This point came to fore in July’s Ledger database leak, in which the wallet manufacturer’s ecommerce database was hacked for one million customer emails and more.

However, security experts speaking to Cryptonews.com affirmed that much can be done by the industry and individuals to reduce the scope for breaches. They also affirmed that the likeliest attacks, such as the Ledger breach, are the ones least likely to steal actual private key or wallet info, which is what criminals would need to steal your crypto.

Personal data and private keys
There are two main kinds of potential leak or attack in crypto, as explained to Cryptonews.com by wallet recovery expert Dave Bitcoin.

“There is a significant difference between leaks of personal data (email address, name, date of birth, etc.) and leaks of private keys,” he said.

Conversely, Dave Bitcoin also warned that if a company leaks private keys or recovery phrases, crypto funds can be stolen with very little effort. “Even if the key information is encrypted with passphrases set by the customer, it is quite likely that some passphrases will be guessed, either because they are weak, in existing password lists, or derivable from the customer’s other private information.”

An example of this latter, more serious type of breach is provided by a flaw affecting Coinomi desktop wallets that was discovered in 2019, for instance. It’s also evident in a variety of rogue browser extensions and malware, which can access a user’s private key when a hardware wallet is used.

Dave Bitcoin also warned of an intermediate third category.

“These involve leaks which reveal the identity of address owners,” he said.

“For example, if a company leaked a list of customers and blockchain addresses the customer sent cryptocurrency to (for example to exchange, or to pay for goods or services), then the public transaction ledger can be used to track down other transactions by the same customer.”

As he added, this kind of breach potentially exposes the holdings and dealings of a customer and may increase the risk of them being targeted.

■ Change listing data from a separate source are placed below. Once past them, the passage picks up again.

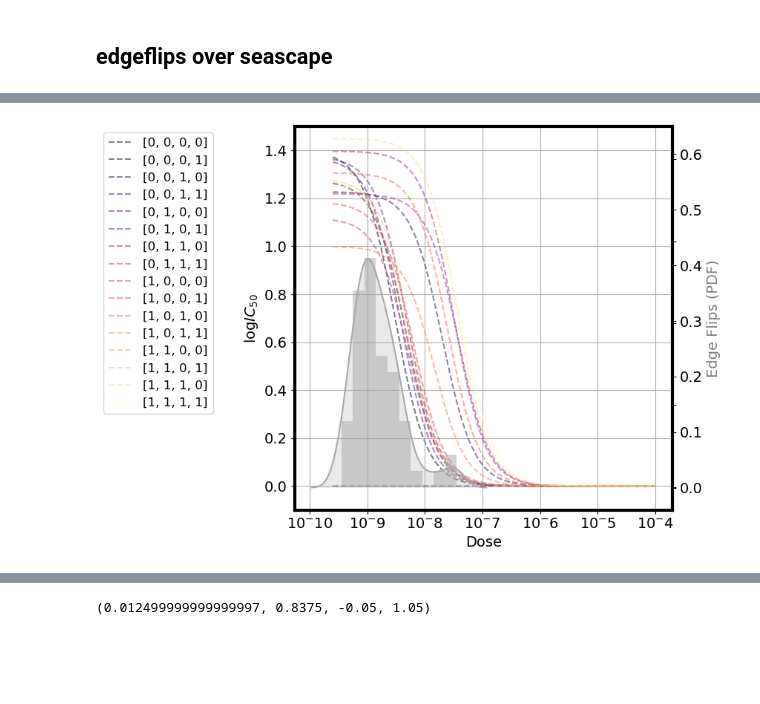
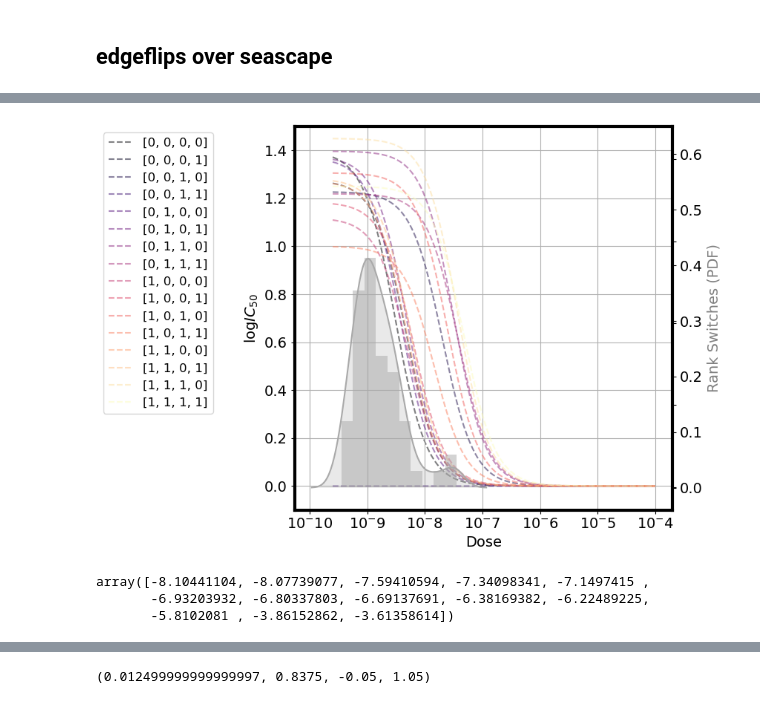
Before and after one commit to nkrishnan94/edgeflips, a Jupyter notebook: edgeflips.ipynb, the cells around one changed output, grey strips where cells are left out. Drawn from its saved outputs; the diff is of its cells as text; code cells hidden in the pictures; blank space fills up the shorter version.

```diff
--- a/edgeflips.ipynb
+++ b/edgeflips.ipynb
@@ -731,32 +747,38 @@ fig,ax=plt.subplots(figsize=(9,6))
 for genotype in range(len(logic50s)):
     ax.plot(np.log10(xs), ys[genotype],color=colors[genotype],label=convertIntToGenotype(genotype,4),linestyle="--",zorder=genotype,alpha=.5)
     #ax.legend(fontsize=12,bbox_to_anchor=(-.1,1))
 
 
 
 #ax2.semilogx(xs[1:][::1000],np.cumsum(np.sum(arr,axis=0))[::1000]/2,color='grey',label='Cum.')
 ax3= ax.twinx()
 ax3.hist(np.log10(np.array(xs)[np.argwhere(np.sum(arr,axis=0)).flatten()]), bins=10,color='darkgrey',zorder=-1,alpha=.5)
 ax2= ax.twinx()
 sns.kdeplot(np.log10(np.array(xs)[np.argwhere(np.sum(arr,axis=0)).flatten()]), shade=True, ax=ax2,color='darkgrey')
 
 
 ax.grid()
 ax3.set_ylim([-1.4,22])
 ax2.set_ylim([-.04,.65])
 ax.set_ylim([-.1,1.5])
 ax3.set_yticklabels([])
 #ax2.legend(fontsize=12,bbox_to_anchor=(1.1,1))
 ax.legend(fontsize=12,bbox_to_anchor=(-.2,1))
 for axis in ['bottom','left','top','right']:
     ax.spines[axis].set_linewidth(3)
 ax.set_ylabel('$\log IC_{50}$',fontsize=14)
 ax.set_xlabel('Dose',fontsize=14)
-ax2.set_ylabel('Edge Flips (PDF)',fontsize=14,color='grey')
+ax2.set_ylabel('Rank Switches (PDF)',fontsize=14,color='grey')
 ax.set(xticklabels=["$10^" + i.get_text() + "$" for i in labels])
 ax.tick_params(axis='both', which='major', labelsize=14)
 ax2.tick_params(axis='both', which='major', labelsize=14)
 plt.rcParams['figure.facecolor'] = 'white'
 plt.tight_layout()
 # %% [output]
-[figure, old version]
+[figure, new version]
+# %%
+np.log10(np.array(xs)[np.argwhere(flips).flatten()])
+# %% [output]
+array([-8.10441104, -8.07739077, -7.59410594, -7.34098341, -7.1497415 ,
+       -6.93203932, -6.80337803, -6.69137691, -6.38169382, -6.22489225,
+       -5.8102081 , -3.86152862, -3.61358614])
```
Also changed, not shown: parts of 18 cells of this notebook.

What can be done
Developer Daniel Ternyak said that there are a variety of things individuals can do to reduce their exposure to leaks.

“Cryptocurrency investors should make every attempt possible to maintain strong OPSEC [operational security],” he told Cryptonews.com.

“Although it’s difficult to stay constantly vigilant, investors should scrutinize each instance when they’re asking to provide personally identifiable information that can be tied to their ownership of crypto assets.”

By operational security, Ternyak advised individuals to consider their own security from the perspective of a potential hacker. That way, they can more easily pinpoint weak spots and vulnerabilities in how they handle their crypto.

“Even when users are using a hardware wallet, the ‘$5 wrench attack’ is still effective for gaining access to funds,” he added, indicating that users even need to consider their own physical security and exposure.

Dave Bitcoin suggested that the biggest security decision for individual users involves the choice of their crypto wallet.

“Individual users should consider whether a custodial or non-custodial wallet is right for them, and carefully evaluate any non-custodial wallet provider for security practices,” he said. “Which is admittedly hard to do unless the company provides an independent security audit to support their claims.”

As for companies, Marek “Slush” Palatinus, CEO of SatoshiLabs, the manufacturer of the Trezor hardware wallet, advised firms to hold only absolutely necessary personal info, and in as limited a way as possible. The company claims that they purge orders after 90 days from their e-shop database.

“The responsibility of each company should be to limit the impact of such data breaches on their clients; ideally, the amount of collected data should be as small as possible, held for as short a time period as possible,” the CEO told Cryptonews.com.

Palatinus also advocates for greater privacy, so that consumers can make more informed choices.

“The industry should take customers’ privacy seriously and openly inform them what kind of data is being collected and how it is being treated afterward,” he suggested. “Far too often there is a data leak that could have been prevented by just taking better care of it.”

Inevitability
Such steps may reduce the frequency of data breaches. But given that most data breaches affect non-crypto-based systems (such as Ledger’s ecommerce database), they’re likely to remain inevitable to an extent.

Dave Bitcoin said, “Security strategies continue to evolve — one example being the requirement to encrypt all data in transit and at rest (for example in a database or file store). But there is always a means to decrypt the data, so these schemes can be broken if the keys are exposed and the data stores accessed.”

Dave predicted that companies will eventually stop storing personal data indefinitely, which will limit data breaches as far as possible. Of course, crypto holders will always have to take their own personal security as seriously as possible.